hSSB1: A key regulator of genome stability and potential cancer therapeutic target

Dr Derek Richard, Dr Emma Bolderson, Prof. Kenneth O'Byrne, Dr Liza Cubeddu (UWS School of Science and Health) via Queensland University of Technology

$599,222 - biochemistry and cell biology

Maintaining genetic stability is essential to protect us from disease such as cancer. It is also clear that once a cancer does form, it changes the genetic code to allow it to grow and evade drugs. This project will help us understand how these processes occur, providing insight into new ways to tackle cancer.


Preventing depression and reducing the impact of aphasia in stroke patients and their caregivers a year post onset via a brief early intervention: a cluster randomised control trial of the Action Success Knowledge (ASK) program.

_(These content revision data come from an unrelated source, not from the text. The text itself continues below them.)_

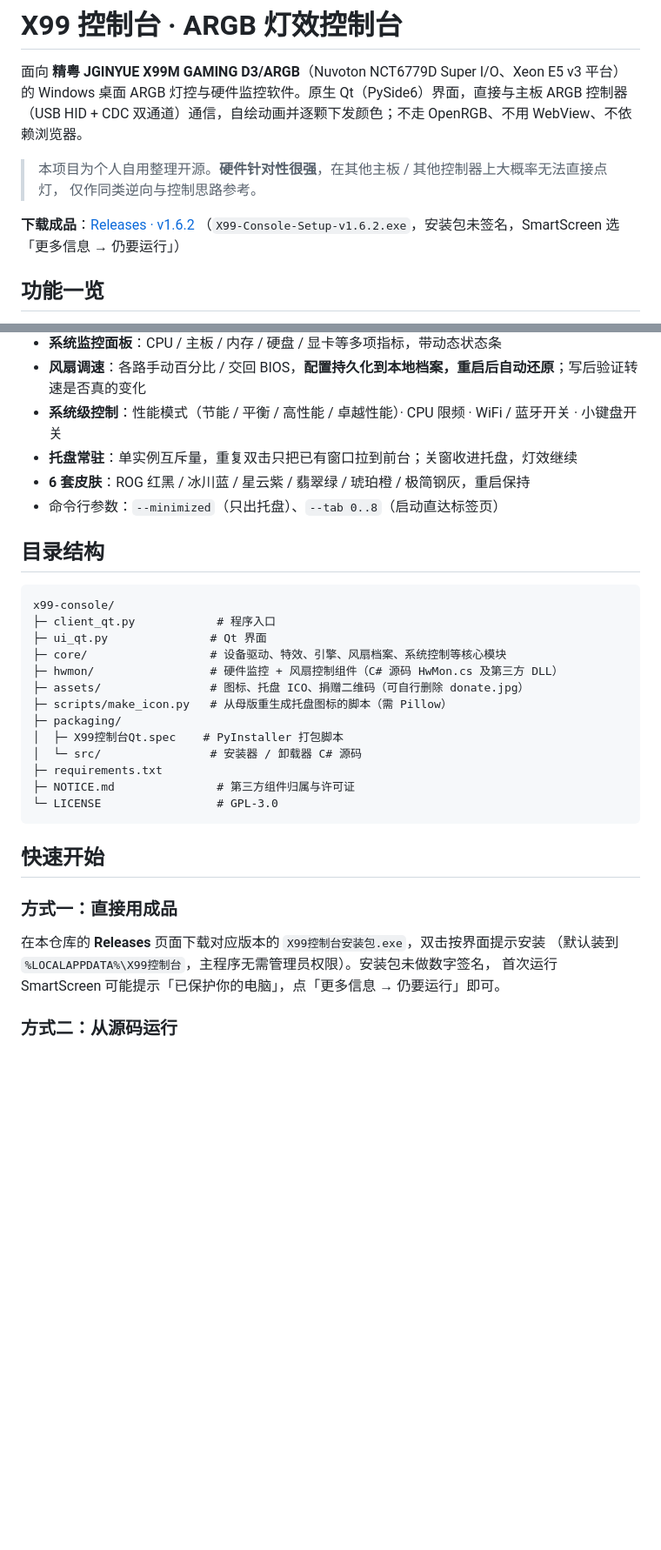
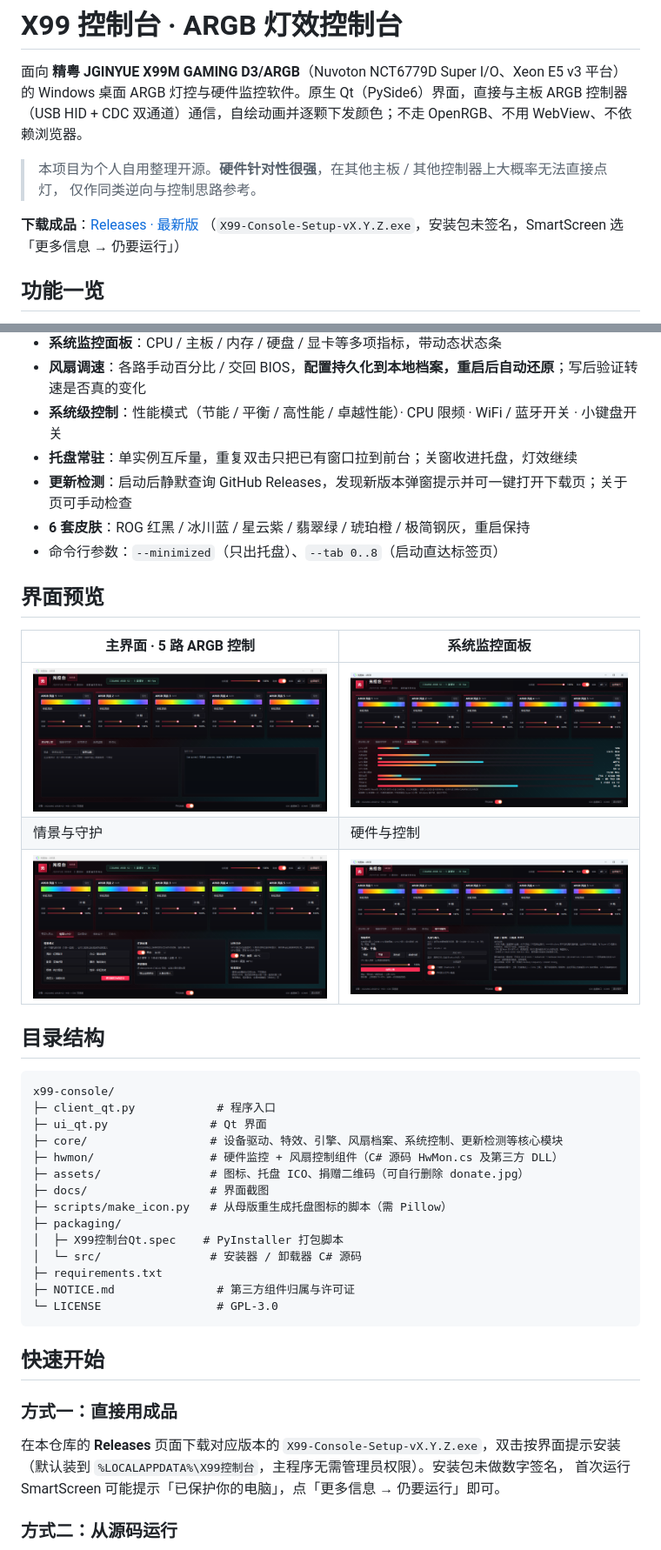
Before and after one commit to kcsvip/x99-console, a Markdown page: README.md, 2 parts joined by grey strips. Shown at 87% size. Drawn GitHub-style; pictures changed too: docs/screenshot-hardware.png (added), docs/screenshot-main.png (added), docs/screenshot-monitor.png (added); blank space fills up the shorter version.

Commit message:
v1.6.3: 接入 GitHub Releases 更新检测，补充界面截图；打包剔除 BIOS 固件与 AMI 工具

```diff
--- a/README.md
+++ b/README.md
@@ -7,8 +7,8 @@ Windows 桌面 ARGB 灯控与硬件监控软件。原生 Qt（PySide6）界面
 > 本项目为个人自用整理开源。**硬件针对性很强**，在其他主板 / 其他控制器上大概率无法直接点灯，
 > 仅作同类逆向与控制思路参考。
 
-**下载成品**：[Releases · v1.6.2](https://github.com/kcsvip/x99-console/releases/tag/v1.6.2)
-（`X99-Console-Setup-v1.6.2.exe`，安装包未签名，SmartScreen 选「更多信息 → 仍要运行」）
+**下载成品**：[Releases · 最新版](https://github.com/kcsvip/x99-console/releases/latest)
+（`X99-Console-Setup-vX.Y.Z.exe`，安装包未签名，SmartScreen 选「更多信息 → 仍要运行」）
 
 ## 功能一览
 
@@ -20,8 +20,17 @@ Windows 桌面 ARGB 灯控与硬件监控软件。原生 Qt（PySide6）界面
 - **风扇调速**：各路手动百分比 / 交回 BIOS，**配置持久化到本地档案，重启后自动还原**；写后验证转速是否真的变化
 - **系统级控制**：性能模式（节能 / 平衡 / 高性能 / 卓越性能）· CPU 限频 · WiFi / 蓝牙开关 · 小键盘开关
 - **托盘常驻**：单实例互斥量，重复双击只把已有窗口拉到前台；关窗收进托盘，灯效继续
+- **更新检测**：启动后静默查询 GitHub Releases，发现新版本弹窗提示并可一键打开下载页；关于页可手动检查
 - **6 套皮肤**：ROG 红黑 / 冰川蓝 / 星云紫 / 翡翠绿 / 琥珀橙 / 极简钢灰，重启保持
 - 命令行参数：`--minimized`（只出托盘）、`--tab 0..8`（启动直达标签页）
+
+## 界面预览
+
+| 主界面 · 5 路 ARGB 控制 | 系统监控面板 |
+| --- | --- |
+| ![主界面](docs/screenshot-main.png) | ![系统监控](docs/screenshot-monitor.png) |
+| 情景与守护 | 硬件与控制 |
+| ![情景与守护](docs/screenshot-scene.png) | ![硬件与控制](docs/screenshot-hardware.png) |
 
 ## 目录结构
 
@@ -29,9 +38,10 @@ Windows 桌面 ARGB 灯控与硬件监控软件。原生 Qt（PySide6）界面
 x99-console/
 ├─ client_qt.py            # 程序入口
 ├─ ui_qt.py               # Qt 界面
-├─ core/                  # 设备驱动、特效、引擎、风扇档案、系统控制等核心模块
+├─ core/                  # 设备驱动、特效、引擎、风扇档案、系统控制、更新检测等核心模块
 ├─ hwmon/                 # 硬件监控 + 风扇控制组件（C# 源码 HwMon.cs 及第三方 DLL）
 ├─ assets/                # 图标、托盘 ICO、捐赠二维码（可自行删除 donate.jpg）
+├─ docs/                  # 界面截图
 ├─ scripts/make_icon.py   # 从母版重生成托盘图标的脚本（需 Pillow）
 ├─ packaging/
 │  ├─ X99控制台Qt.spec    # PyInstaller 打包脚本
@@ -45,7 +55,7 @@ x99-console/
 
 ### 方式一：直接用成品
 
-在本仓库的 **Releases** 页面下载对应版本的 `X99控制台安装包.exe`，双击按界面提示安装
+在本仓库的 **Releases** 页面下载对应版本的 `X99-Console-Setup-vX.Y.Z.exe`，双击按界面提示安装
 （默认装到 `%LOCALAPPDATA%\X99控制台`，主程序无需管理员权限）。安装包未做数字签名，
 首次运行 SmartScreen 可能提示「已保护你的电脑」，点「更多信息 → 仍要运行」即可。
 
```
Also changed, not shown: packaging/BUILD.md (+6 -1 lines), 3 other files.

Prof. Linda Worrall, Dr Ian Kneebone (UWS School of Social Sciences and Psychology), Prof. Nina Simmons-Mackie, Dr Asad Khan, Dr Kyla Brown, A/Prof. Tammy Hoffmann, Dr Emma Power, Prof. Leanne Togher, Dr Miranda Rose via University of Queensland

$1,270,185 - clinical sciences

Loss of language after stroke (aphasia) leads to problems with understanding, talking, reading and writing. Aphasia often leads to depression and poorer wellbeing for the person with aphasia and the caregiver. Our research has a) identified what it takes to live successfully with aphasia, b) translated the results to a program called ASK, and c) piloted ASK with promising outcomes in reducing symptoms of depression. We will measure the impact of ASK at 12 months post stroke.